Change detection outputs
*** Block opens ***
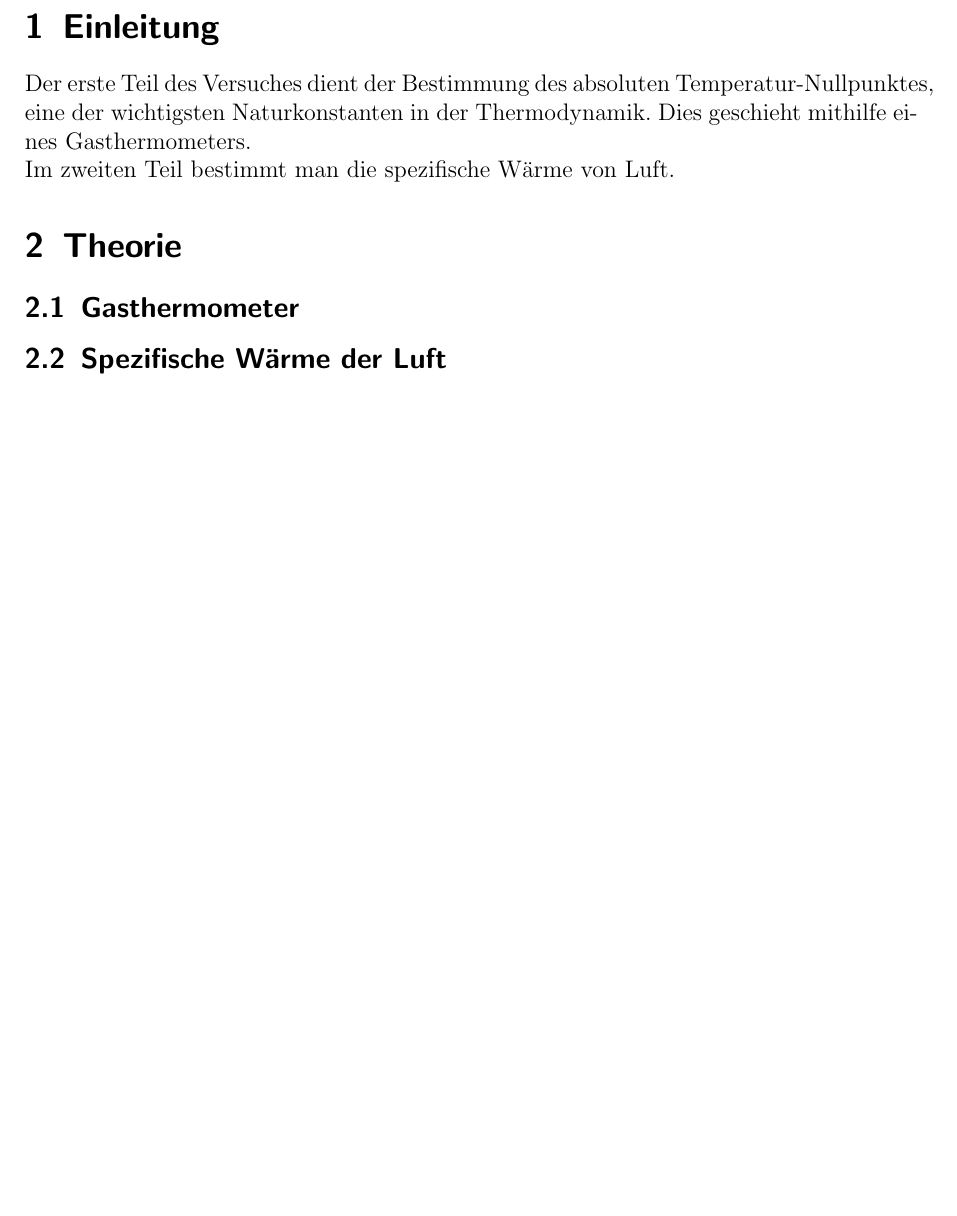
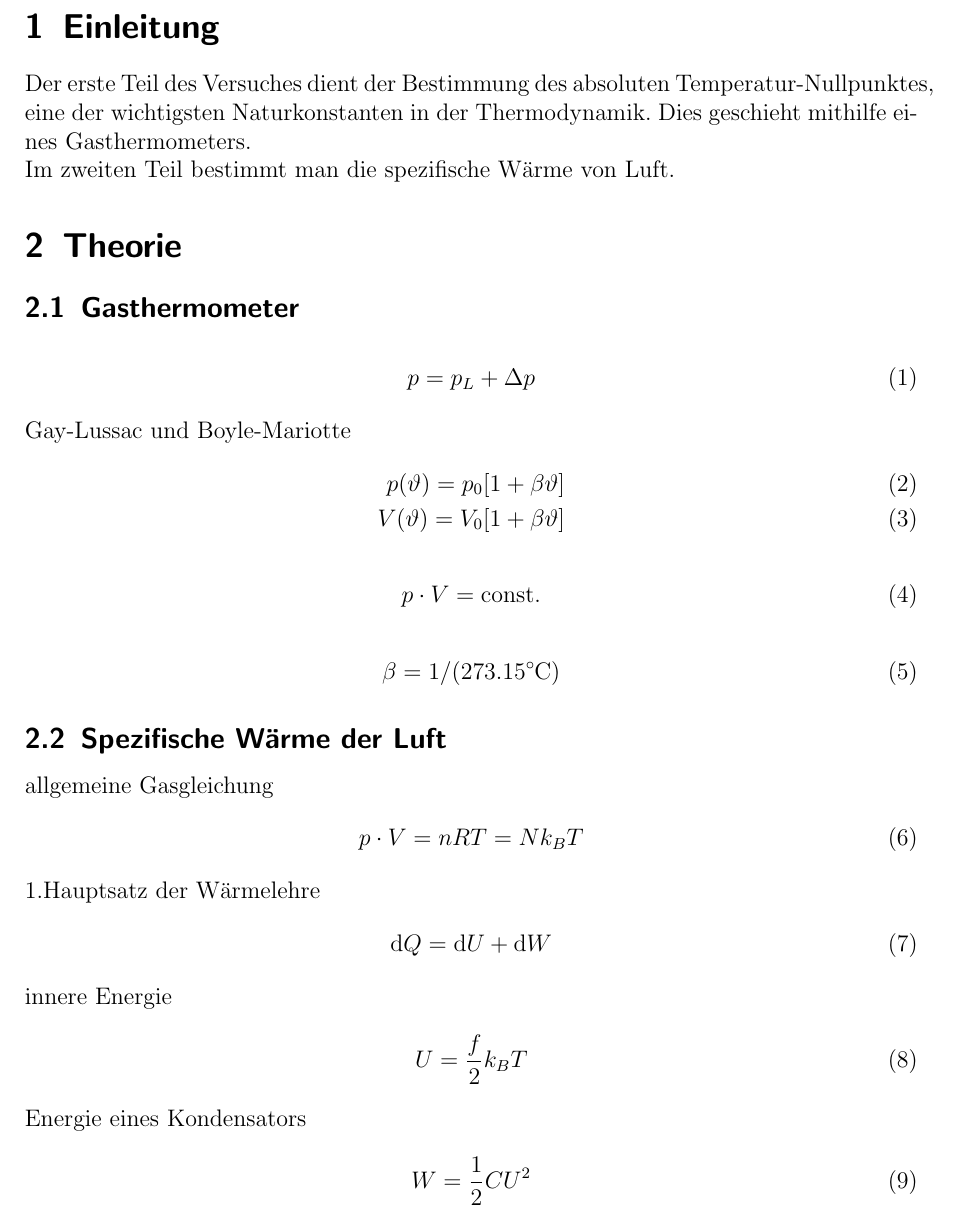
Before and after one commit to Binomi/6SWL_GT, a LaTeX document (Protokoll6.tex): part of page 4 of 5, cut so that both start at the same text, the shorter picture padded with empty space. The pictures show the PDF file Protokoll6.pdf that the author committed with the source.

Commit message:
Formeln Theorie

```diff
--- a/Protokoll6.tex
+++ b/Protokoll6.tex
@@ -185,5 +196,24 @@ Im zweiten Teil bestimmt man die spezifische Wärme von Luft.
+\begin{align}
+	\beta=1/(273.15 \si{\celsius})
+\end{align}
 
 \subsection{Spezifische Wärme der Luft}
+allgemeine Gasgleichung
+\begin{align}
+	p \cdot V = nRT = Nk_B T
+\end{align}
+1.Hauptsatz der Wärmelehre
+\begin{align}
+	\dif Q = \dif U+\dif W
+\end{align}
+innere Energie
+\begin{align}
+	U=\frac{f}{2} k_B T
+\end{align}
+Energie eines Kondensators
+\begin{align}
+	W=\frac{1}{2}CU^2
+\end{align}
 
 \section{Durchführung}
 \label{sec:durchfuehrung}
```
Also changed, not shown: Protokoll6.pdf, Protokoll6.tex (11 more changed lines).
*** Block closes ***
ACTIVITY —
Please, without any pictures, retype the records exactly as they appear.

RESPONSE —
Before and after one commit to Binomi/6SWL_GT, a LaTeX document (Protokoll6.tex): part of page 4 of 5, cut so that both start at the same text, the shorter picture padded with empty space. The pictures show the PDF file Protokoll6.pdf that the author committed with the source.

Commit message:
Formeln Theorie

```diff
--- a/Protokoll6.tex
+++ b/Protokoll6.tex
@@ -185,5 +196,24 @@ Im zweiten Teil bestimmt man die spezifische Wärme von Luft.
+\begin{align}
+	\beta=1/(273.15 \si{\celsius})
+\end{align}
 
 \subsection{Spezifische Wärme der Luft}
+allgemeine Gasgleichung
+\begin{align}
+	p \cdot V = nRT = Nk_B T
+\end{align}
+1.Hauptsatz der Wärmelehre
+\begin{align}
+	\dif Q = \dif U+\dif W
+\end{align}
+innere Energie
+\begin{align}
+	U=\frac{f}{2} k_B T
+\end{align}
+Energie eines Kondensators
+\begin{align}
+	W=\frac{1}{2}CU^2
+\end{align}
 
 \section{Durchführung}
 \label{sec:durchfuehrung}
```
Also changed, not shown: Protokoll6.pdf, Protokoll6.tex (11 more changed lines).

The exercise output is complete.